The lines you need are those holding the word "moléculas"; pull them from the material.

*** Opening of Records supplied ***

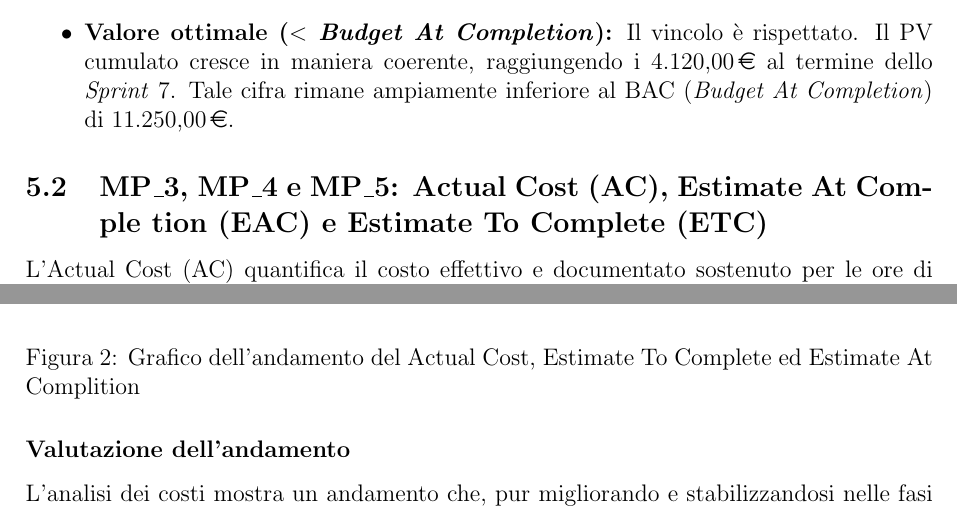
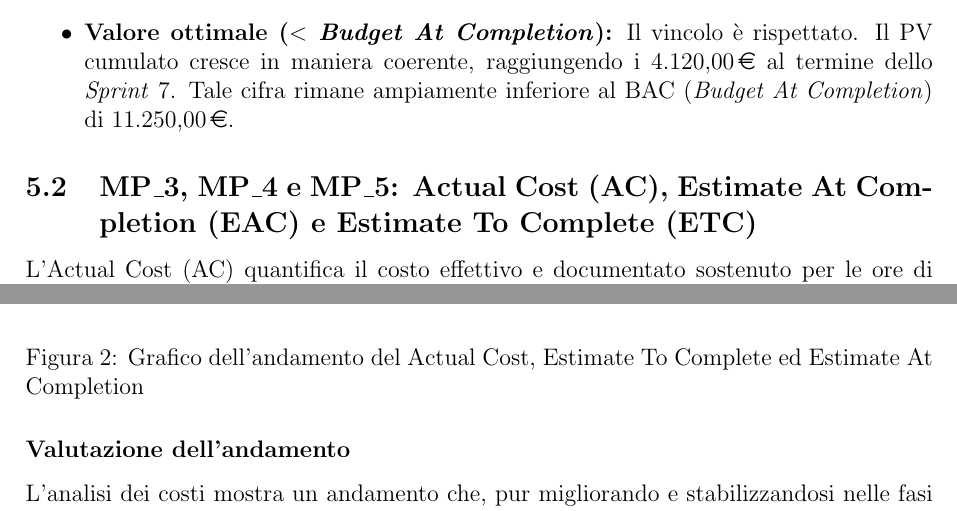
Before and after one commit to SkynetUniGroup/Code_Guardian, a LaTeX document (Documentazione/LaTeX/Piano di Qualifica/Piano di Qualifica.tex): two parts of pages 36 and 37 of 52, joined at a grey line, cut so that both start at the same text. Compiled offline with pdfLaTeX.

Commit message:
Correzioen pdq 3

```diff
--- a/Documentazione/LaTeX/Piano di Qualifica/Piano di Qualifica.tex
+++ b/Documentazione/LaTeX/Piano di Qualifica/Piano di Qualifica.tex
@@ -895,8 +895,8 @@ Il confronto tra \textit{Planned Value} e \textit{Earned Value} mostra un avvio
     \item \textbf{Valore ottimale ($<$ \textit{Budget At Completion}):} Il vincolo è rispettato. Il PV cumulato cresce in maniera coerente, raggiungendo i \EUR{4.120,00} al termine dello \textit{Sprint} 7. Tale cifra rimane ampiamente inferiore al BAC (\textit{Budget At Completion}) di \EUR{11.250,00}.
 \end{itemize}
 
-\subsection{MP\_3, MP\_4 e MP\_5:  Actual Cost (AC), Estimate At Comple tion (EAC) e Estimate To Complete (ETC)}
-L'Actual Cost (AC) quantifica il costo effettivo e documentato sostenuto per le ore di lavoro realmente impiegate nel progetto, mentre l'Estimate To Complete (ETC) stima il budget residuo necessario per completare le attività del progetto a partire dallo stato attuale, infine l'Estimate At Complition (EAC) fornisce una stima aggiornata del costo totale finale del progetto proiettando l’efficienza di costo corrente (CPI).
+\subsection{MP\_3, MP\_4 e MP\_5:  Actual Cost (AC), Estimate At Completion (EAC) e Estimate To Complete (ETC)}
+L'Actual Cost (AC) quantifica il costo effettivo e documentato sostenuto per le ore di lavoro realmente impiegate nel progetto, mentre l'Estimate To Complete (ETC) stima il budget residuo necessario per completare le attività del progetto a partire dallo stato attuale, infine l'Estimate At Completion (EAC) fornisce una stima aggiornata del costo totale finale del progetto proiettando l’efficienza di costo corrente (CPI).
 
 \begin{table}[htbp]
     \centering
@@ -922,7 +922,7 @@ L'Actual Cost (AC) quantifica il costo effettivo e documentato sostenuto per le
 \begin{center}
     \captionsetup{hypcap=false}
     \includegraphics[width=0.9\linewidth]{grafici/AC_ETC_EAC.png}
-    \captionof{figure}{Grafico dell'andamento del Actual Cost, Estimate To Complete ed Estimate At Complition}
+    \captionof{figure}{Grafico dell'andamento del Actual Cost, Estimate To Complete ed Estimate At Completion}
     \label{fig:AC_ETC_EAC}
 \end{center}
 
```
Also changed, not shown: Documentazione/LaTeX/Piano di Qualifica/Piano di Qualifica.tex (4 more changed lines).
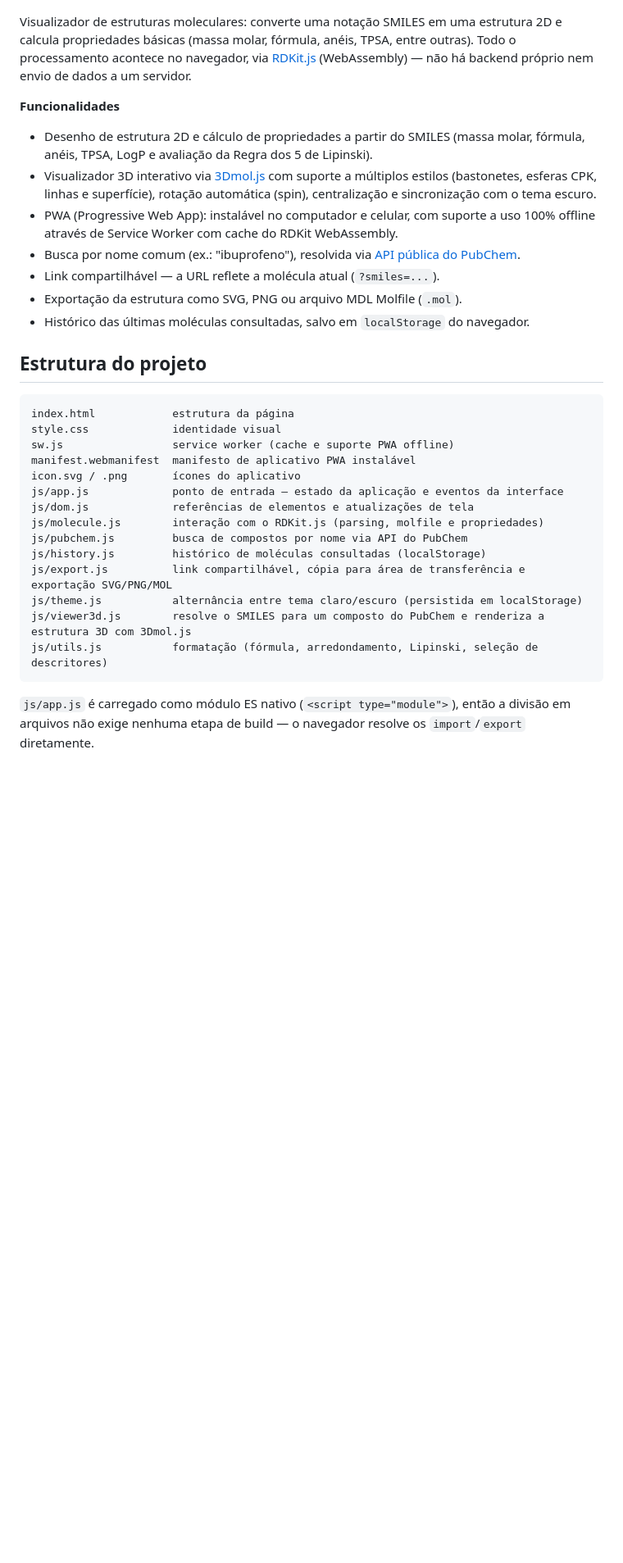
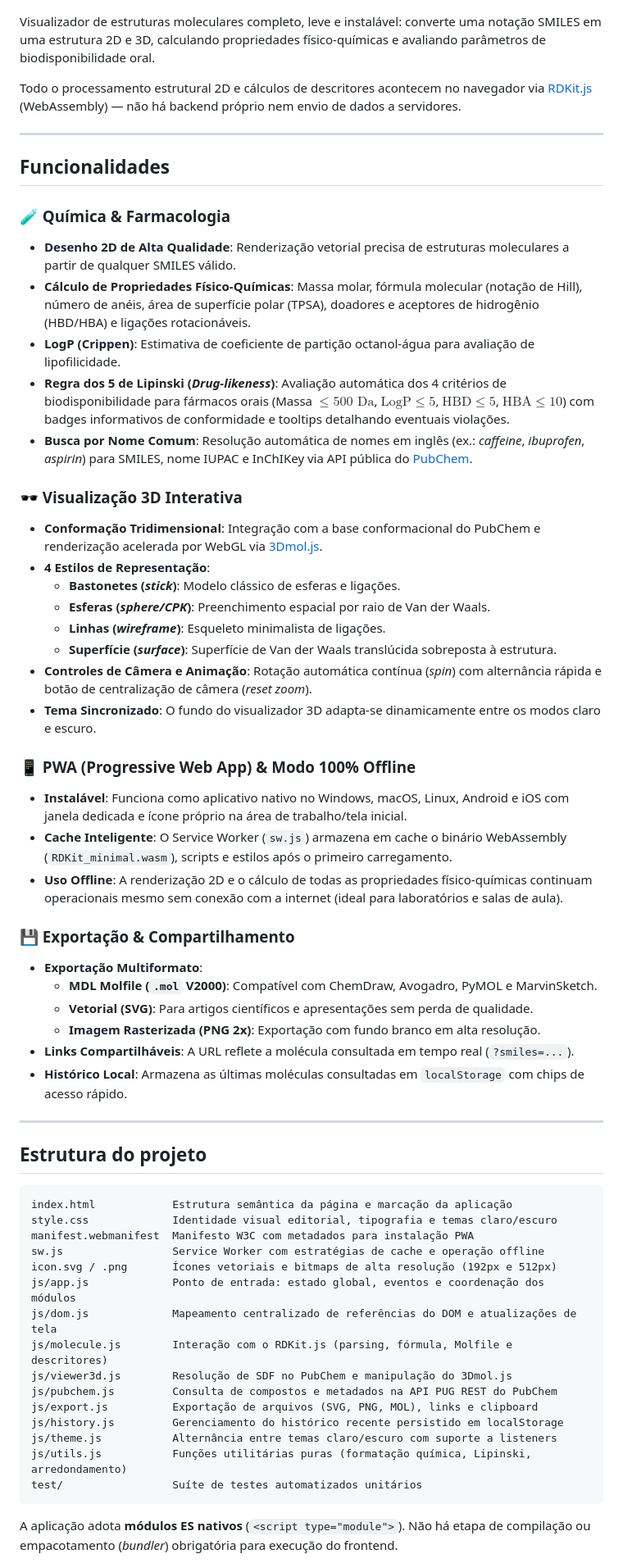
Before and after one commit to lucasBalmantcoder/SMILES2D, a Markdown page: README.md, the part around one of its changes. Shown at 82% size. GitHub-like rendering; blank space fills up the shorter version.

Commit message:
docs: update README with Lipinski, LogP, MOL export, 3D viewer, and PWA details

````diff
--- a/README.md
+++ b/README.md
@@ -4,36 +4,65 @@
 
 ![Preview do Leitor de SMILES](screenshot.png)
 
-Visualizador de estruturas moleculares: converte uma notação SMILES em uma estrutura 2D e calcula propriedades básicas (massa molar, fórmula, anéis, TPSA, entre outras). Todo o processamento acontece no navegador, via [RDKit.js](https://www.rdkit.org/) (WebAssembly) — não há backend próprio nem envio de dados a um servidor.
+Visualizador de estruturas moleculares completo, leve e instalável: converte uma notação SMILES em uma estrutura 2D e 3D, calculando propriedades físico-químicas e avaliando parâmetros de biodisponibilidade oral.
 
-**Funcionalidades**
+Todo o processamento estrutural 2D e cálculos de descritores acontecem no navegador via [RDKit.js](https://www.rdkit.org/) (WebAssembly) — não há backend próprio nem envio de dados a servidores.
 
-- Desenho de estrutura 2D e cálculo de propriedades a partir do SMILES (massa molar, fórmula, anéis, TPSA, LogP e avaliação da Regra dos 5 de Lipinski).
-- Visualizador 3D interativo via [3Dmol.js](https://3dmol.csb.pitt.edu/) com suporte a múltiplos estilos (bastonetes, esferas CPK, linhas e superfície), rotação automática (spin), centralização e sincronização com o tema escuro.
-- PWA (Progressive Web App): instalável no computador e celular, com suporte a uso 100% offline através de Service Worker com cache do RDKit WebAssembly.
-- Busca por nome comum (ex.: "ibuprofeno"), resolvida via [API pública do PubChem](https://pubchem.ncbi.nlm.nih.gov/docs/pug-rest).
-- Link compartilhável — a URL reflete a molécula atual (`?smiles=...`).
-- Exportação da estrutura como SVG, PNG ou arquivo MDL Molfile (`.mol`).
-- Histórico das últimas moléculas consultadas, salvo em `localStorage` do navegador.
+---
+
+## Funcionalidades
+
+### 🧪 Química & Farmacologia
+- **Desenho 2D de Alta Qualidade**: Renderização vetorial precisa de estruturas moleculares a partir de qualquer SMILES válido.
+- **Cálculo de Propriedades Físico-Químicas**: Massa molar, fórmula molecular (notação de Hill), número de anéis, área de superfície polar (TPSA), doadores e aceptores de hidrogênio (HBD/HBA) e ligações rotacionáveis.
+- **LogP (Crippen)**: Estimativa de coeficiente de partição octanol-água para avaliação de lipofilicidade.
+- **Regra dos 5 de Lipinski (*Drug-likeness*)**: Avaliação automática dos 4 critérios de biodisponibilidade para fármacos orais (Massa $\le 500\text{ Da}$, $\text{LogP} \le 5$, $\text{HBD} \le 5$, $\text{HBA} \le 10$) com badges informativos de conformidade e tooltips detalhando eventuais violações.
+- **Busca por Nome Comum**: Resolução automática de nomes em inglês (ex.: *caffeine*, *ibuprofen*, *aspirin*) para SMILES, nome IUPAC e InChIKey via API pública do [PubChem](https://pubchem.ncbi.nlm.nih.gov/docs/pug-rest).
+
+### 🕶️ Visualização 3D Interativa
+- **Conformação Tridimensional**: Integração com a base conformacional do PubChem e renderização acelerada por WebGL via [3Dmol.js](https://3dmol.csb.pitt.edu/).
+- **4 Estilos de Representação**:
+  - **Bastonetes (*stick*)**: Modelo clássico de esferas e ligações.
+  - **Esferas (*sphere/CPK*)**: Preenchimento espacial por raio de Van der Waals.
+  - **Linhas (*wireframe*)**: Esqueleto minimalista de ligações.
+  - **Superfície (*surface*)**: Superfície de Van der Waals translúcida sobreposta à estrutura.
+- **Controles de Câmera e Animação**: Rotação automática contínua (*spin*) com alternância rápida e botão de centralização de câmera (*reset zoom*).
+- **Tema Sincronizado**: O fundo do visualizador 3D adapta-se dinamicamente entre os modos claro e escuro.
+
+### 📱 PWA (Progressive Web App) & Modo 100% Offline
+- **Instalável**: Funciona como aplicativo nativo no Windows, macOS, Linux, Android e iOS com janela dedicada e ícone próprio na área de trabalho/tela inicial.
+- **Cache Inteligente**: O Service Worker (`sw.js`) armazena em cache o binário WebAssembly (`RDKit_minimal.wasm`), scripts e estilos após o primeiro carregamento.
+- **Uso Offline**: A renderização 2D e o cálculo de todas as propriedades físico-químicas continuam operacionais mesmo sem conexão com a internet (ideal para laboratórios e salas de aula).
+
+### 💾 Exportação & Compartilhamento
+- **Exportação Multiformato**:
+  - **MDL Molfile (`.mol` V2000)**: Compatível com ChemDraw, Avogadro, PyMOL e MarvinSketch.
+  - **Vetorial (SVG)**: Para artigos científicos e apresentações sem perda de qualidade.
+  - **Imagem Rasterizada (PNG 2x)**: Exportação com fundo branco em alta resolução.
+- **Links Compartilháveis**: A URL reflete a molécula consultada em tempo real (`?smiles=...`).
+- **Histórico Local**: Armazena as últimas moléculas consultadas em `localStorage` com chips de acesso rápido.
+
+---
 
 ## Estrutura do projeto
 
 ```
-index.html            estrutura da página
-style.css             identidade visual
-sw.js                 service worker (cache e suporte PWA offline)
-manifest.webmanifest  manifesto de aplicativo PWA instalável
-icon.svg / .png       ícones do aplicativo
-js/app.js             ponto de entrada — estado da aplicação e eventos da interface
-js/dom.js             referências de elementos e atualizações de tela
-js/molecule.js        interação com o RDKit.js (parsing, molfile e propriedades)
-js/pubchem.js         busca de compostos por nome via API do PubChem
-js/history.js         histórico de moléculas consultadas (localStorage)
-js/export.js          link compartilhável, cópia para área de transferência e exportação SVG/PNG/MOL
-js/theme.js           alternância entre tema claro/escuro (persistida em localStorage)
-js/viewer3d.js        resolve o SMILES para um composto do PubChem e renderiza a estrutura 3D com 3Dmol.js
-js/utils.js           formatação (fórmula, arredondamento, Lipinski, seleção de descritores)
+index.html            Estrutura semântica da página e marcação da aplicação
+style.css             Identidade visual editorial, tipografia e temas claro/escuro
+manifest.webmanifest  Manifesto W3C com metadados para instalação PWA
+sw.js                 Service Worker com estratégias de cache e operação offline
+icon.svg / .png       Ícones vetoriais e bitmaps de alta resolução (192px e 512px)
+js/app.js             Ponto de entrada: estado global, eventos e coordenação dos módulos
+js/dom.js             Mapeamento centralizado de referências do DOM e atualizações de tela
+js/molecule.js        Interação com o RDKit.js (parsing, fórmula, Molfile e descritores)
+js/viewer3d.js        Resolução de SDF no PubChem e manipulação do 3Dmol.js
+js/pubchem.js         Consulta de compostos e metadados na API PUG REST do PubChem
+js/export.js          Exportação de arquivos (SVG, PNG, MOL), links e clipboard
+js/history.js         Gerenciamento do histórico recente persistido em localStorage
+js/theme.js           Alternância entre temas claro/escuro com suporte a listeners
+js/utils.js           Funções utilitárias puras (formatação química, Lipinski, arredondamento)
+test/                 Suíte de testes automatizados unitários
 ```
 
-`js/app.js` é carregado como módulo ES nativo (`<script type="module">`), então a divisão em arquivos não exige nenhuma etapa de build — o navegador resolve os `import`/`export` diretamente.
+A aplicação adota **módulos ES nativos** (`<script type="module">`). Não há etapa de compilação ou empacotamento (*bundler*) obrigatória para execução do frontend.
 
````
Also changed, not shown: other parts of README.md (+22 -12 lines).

*** Close of Records supplied ***

Answer box:
-- Histórico das últimas moléculas consultadas, salvo em `localStorage` do navegador.
+- **Histórico Local**: Armazena as últimas moléculas consultadas em `localStorage` com chips de acesso rápido.
-js/history.js         histórico de moléculas consultadas (localStorage)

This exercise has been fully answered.